GOP Senate candidate Steve Sauerberg -- down in the polls and low on cash -- has not run what one could call a smooth campaign. Even fellow conservatives are starting to get angry. Yesterday at Illinois Review, Curt Mercadante complained
that Sauerberg hasn't put forth "...
GOP Senate candidate Steve Sauerberg -- down in the polls and low on cash -- has not run what one could call a smooth campaign. Even fellow conservatives are starting to get angry. Yesterday at Illinois Review, Curt Mercadante complained that Sauerberg hasn't put forth "an aggressive e-strategy" since winning his party's primary, which could have helped raise money, recruit volunteers, and communicate the campaign's message efficiently.
But he's got one last bullet in the chamber: the culture wars!
In the Republican underdog role against two-term veteran [Dick] Durbin, Sauerberg, a physician from Willowbrook, repeatedly has sought to label his opponent as too liberal. On one of his campaign’s Web sites, Sauerberg noted Durbin’s opposition to a Constitutional amendment to ban flag-burning and said the nation’s founders never included one "because they never had to deal with ultra-liberal Americans who hate their own country."
Asked whether he was referring to Durbin, Sauerberg said Thursday, "I think he’s an ultra liberal. Whether he hates his own country, I cannot determine for the gentleman.” Sauerberg said voters "wonder a lot" about Durbin’s patriotism.
A Durbin spokesmen says the personal attacks shows a "frustrated" political candidate. It's hard to argue with that, especially considering he doesn't share the values of the majority of Illinois residents and he consistently demonstrates a shallow knowledge of public policy. From the same Tribune article:

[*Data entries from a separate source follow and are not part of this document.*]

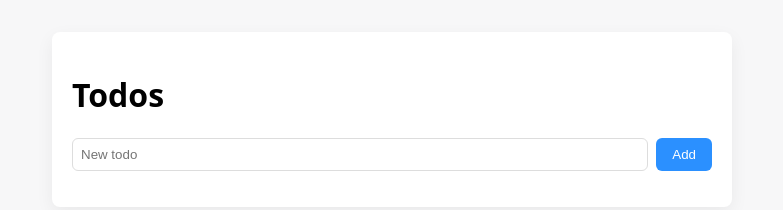
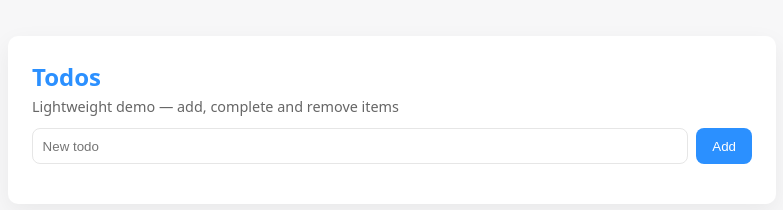
Before and after one commit to Subham-KRLX/Socket2, a website: page public/todo/index.html in a window 1280 px wide. Shown: the whole page, without its empty margins (248-1031 px from the left). Drawn offline with Linux system fonts and the light colour scheme; no server answers.

Commit message:
feat(ui): improve todo UI and styles

```diff
--- a/public/todo/index.html
+++ b/public/todo/index.html
@@ -9,7 +9,10 @@
 </head>
 <body>
   <div class="app">
-    <h1>Todos</h1>
+    <header class="app-header">
+      <h1>Todos</h1>
+      <p class="subtitle">Lightweight demo — add, complete and remove items</p>
+    </header>
     <form id="todoForm">
       <input id="title" placeholder="New todo" autocomplete="off" />
       <button type="submit">Add</button>
--- a/public/todo/styles.css
+++ b/public/todo/styles.css
@@ -1,19 +1,23 @@
 :root{--bg:#f7f7f8;--accent:#2b90ff}
 body{font-family:system-ui,-apple-system,Segoe UI,Roboto,Helvetica,Arial,sans-serif;background:var(--bg);margin:0;padding:1rem}
-.app{max-width:640px;margin:1rem auto;background:#fff;padding:1rem;border-radius:8px;box-shadow:0 6px 18px rgba(0,0,0,.06)}
+.app{max-width:720px;margin:1.25rem auto;background:#fff;padding:1.25rem;border-radius:10px;box-shadow:0 8px 24px rgba(0,0,0,.06)}
+.app-header{margin-bottom:0.75rem}
+.app-header h1{margin:0;font-size:1.5rem;color:var(--accent)}
+.subtitle{margin:0;margin-top:.25rem;color:#666;font-size:.9rem}
+
 form{display:flex;gap:.5rem;margin-bottom:1rem}
-input{flex:1;padding:.5rem;border:1px solid #ddd;border-radius:6px}
-button{background:var(--accent);color:#fff;border:none;padding:.5rem 1rem;border-radius:6px}
+input{flex:1;padding:.6rem;border:1px solid #e6e6e6;border-radius:8px;box-shadow:inset 0 1px 0 rgba(255,255,255,0.6)}
+input:focus{outline:none;border-color:var(--accent);box-shadow:0 0 0 3px rgba(43,144,255,0.08)}
+button{background:var(--accent);color:#fff;border:none;padding:.5rem 1rem;border-radius:8px;cursor:pointer}
+button:hover{filter:brightness(.95)}
+
 ul{list-style:none;padding:0;margin:0}
-li{display:flex;align-items:center;justify-content:space-between;padding:.5rem;border-bottom:1px solid #eee}
+li{display:flex;align-items:center;justify-content:space-between;padding:.6rem;border-bottom:1px solid #f1f1f1}
 .todo-left{display:flex;align-items:center;gap:.75rem}
 .todo-title{font-size:1rem}
-.check{width:18px;height:18px;border-radius:4px;border:1px solid #ccc;display:inline-block}
+.check{width:18px;height:18px;border-radius:4px;border:1px solid #ddd;display:inline-block}
 .check.checked{background:var(--accent)}
 .actions button{background:transparent;border:none;color:#888;cursor:pointer;padding:.25rem}
 
-/* Cosmetic tweak: slightly increase spacing for readability */
-.app{padding:1.25rem}
-/* Minor whitespace/style tweak for box-shadow */
-/* The following line is a placeholder for the intended change */
-/* box-shadow: 0 6px 18px rgba(0, 0, 0, 0.08); */
+/* Slightly larger app padding for readability */
+.app{padding:1.5rem}
```
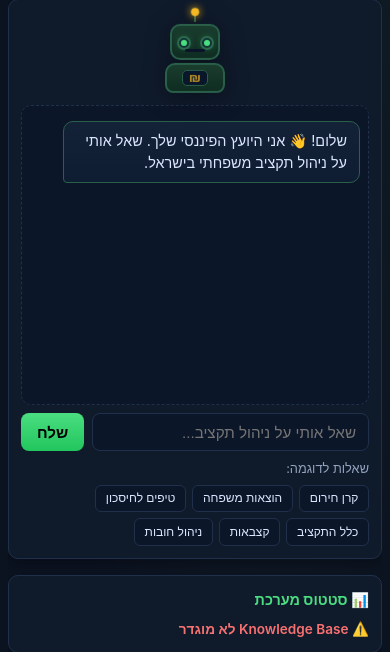
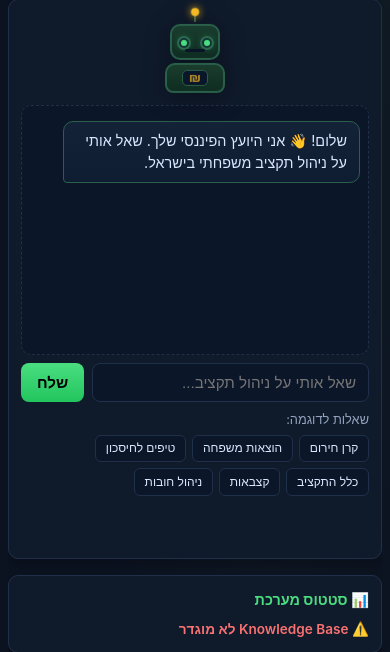
Before and after one commit to asafAtriis/budget-assistant, a Flask app: page / in a window 390 px wide. Shown: the part 57-709 px from the top of the page. Run offline with Flask 3, Linux system fonts and the light colour scheme.

Commit message:
Adjust message area dimensions for improved visibility and user experience; set fixed heights and minimums

```diff
--- a/static/css/main.css
+++ b/static/css/main.css
@@ -274,15 +274,16 @@ body {
 
 /* ============== Messages Area ============== */
 .messages {
-  flex: 1;
-  min-height: 150px;
-  max-height: 100%;
+  height: 350px;
+  min-height: 200px;
+  max-height: 350px;
   overflow-y: auto;
   padding: 0.75rem;
   border: 1px dashed var(--border);
   border-radius: 10px;
   background: #0c1629;
   margin-bottom: 0.75rem;
+  flex-shrink: 0;
 }
 
 .bubble {
@@ -569,8 +570,10 @@ body {
     left: -3px;
   }
 
-  .messages {
-    min-height: 120px;
+ .messages {
+    height: 250px;
+    min-height: 200px;
+    max-height: 250px;
     padding: 0.5rem;
     margin-bottom: 0.5rem;
   }
```
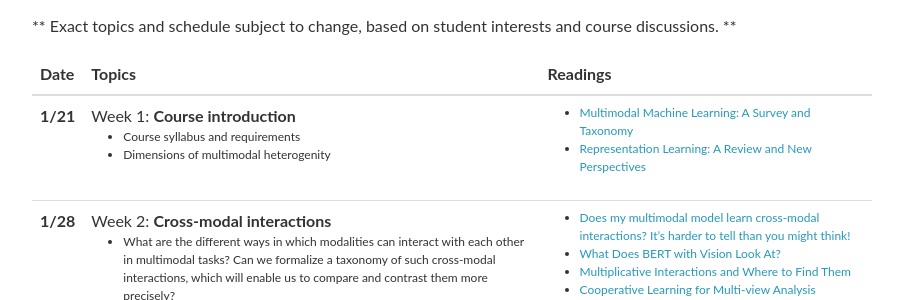
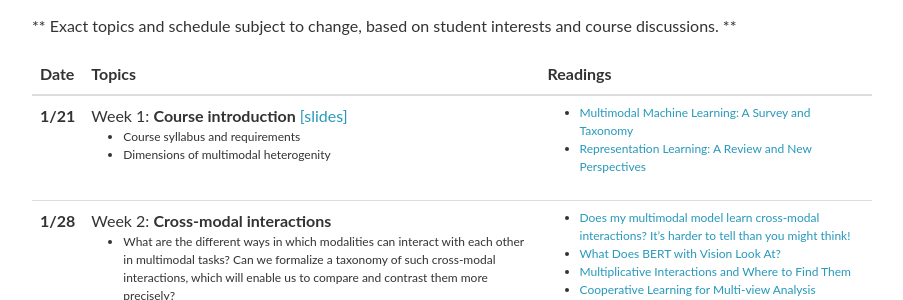
Before and after one commit to CMU-MultiComp-Lab/adv-mmml-course, a Jekyll site: the page built from _pages/schedule.md, in a window 1280 px wide and 900 px high. Shown: the part 158-458 px from the top of the window, without its empty margins (188-1091 px from the left). Built offline with Jekyll 4.4.1, drawn with Linux system fonts in a browser that asks for light colours; nearby versions of some CDN libraries; comment, search, counter and statistics services are not loaded.

Commit message:
Update lectures.yml

```diff
--- a/_data/lectures.yml
+++ b/_data/lectures.yml
@@ -1,6 +1,6 @@
 - date: 1/21
   title: >
-    Week 1: <strong>Course introduction</strong>
+    Week 1: <strong>Course introduction</strong>  <a href="https://piazza.com/class_profile/get_resource/ky4m4bqvk32uf/kywb2bzvdco1kt">[slides]</a>
   slides:
   topics:
     - Course syllabus and requirements
```
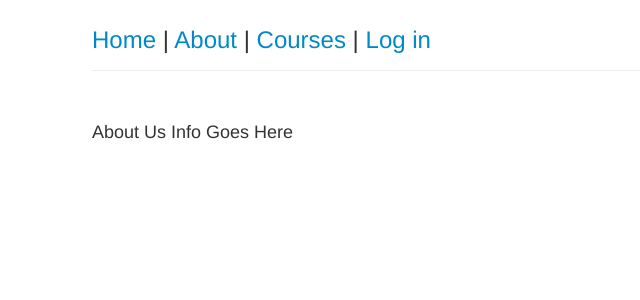
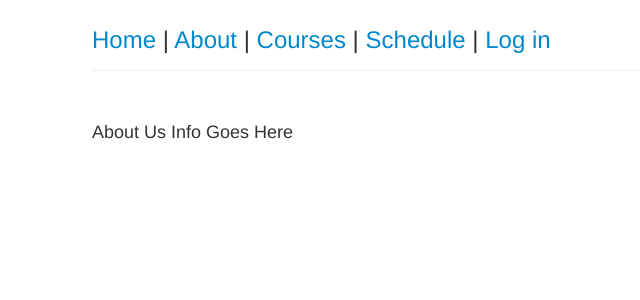
Before and after one commit to mtarsel/Django-MOOC, a Django app: page /about/ in a window 1280 px wide. Shown: the top 300 px of the page, without its empty margins (173-813 px from the left). Run offline with Django 3.2, Linux system fonts and the light colour scheme; parts of the project's set-up code (start-up, migrations or seed data) failed here and were passed over.

Commit message:
Updated link to base. testing now

```diff
--- a/mooc/templates/base.html
+++ b/mooc/templates/base.html
@@ -23,6 +23,7 @@
 
         <a href="{% url 'about' %}">About</a> |
         <a href="{% url 'courses' %}">Courses</a> |
+        <a href="{% url 'schedule' %}">Schedule</a> |
 
         {% if user.is_authenticated %}
 	    <a href='{% url "edit_profile" %}'>Edit my profile</a> |
```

Labeling the nation's energy problems a top voter concern, Sauerberg restated his call for a federal gas-tax holiday as the GOP’s presumptive presidential nominee, Sen. John McCain of Arizona, has proposed. Sauerberg said money lost to the federal highway construction fund could be replaced by finding "another wasteful program that government runs."
Asked to name a specific wasteful government program to cut, Sauerberg said, "I can’t answer that" and apologized, before proposing a freeze on federal hiring or a 2 percent cut in federal agency spending.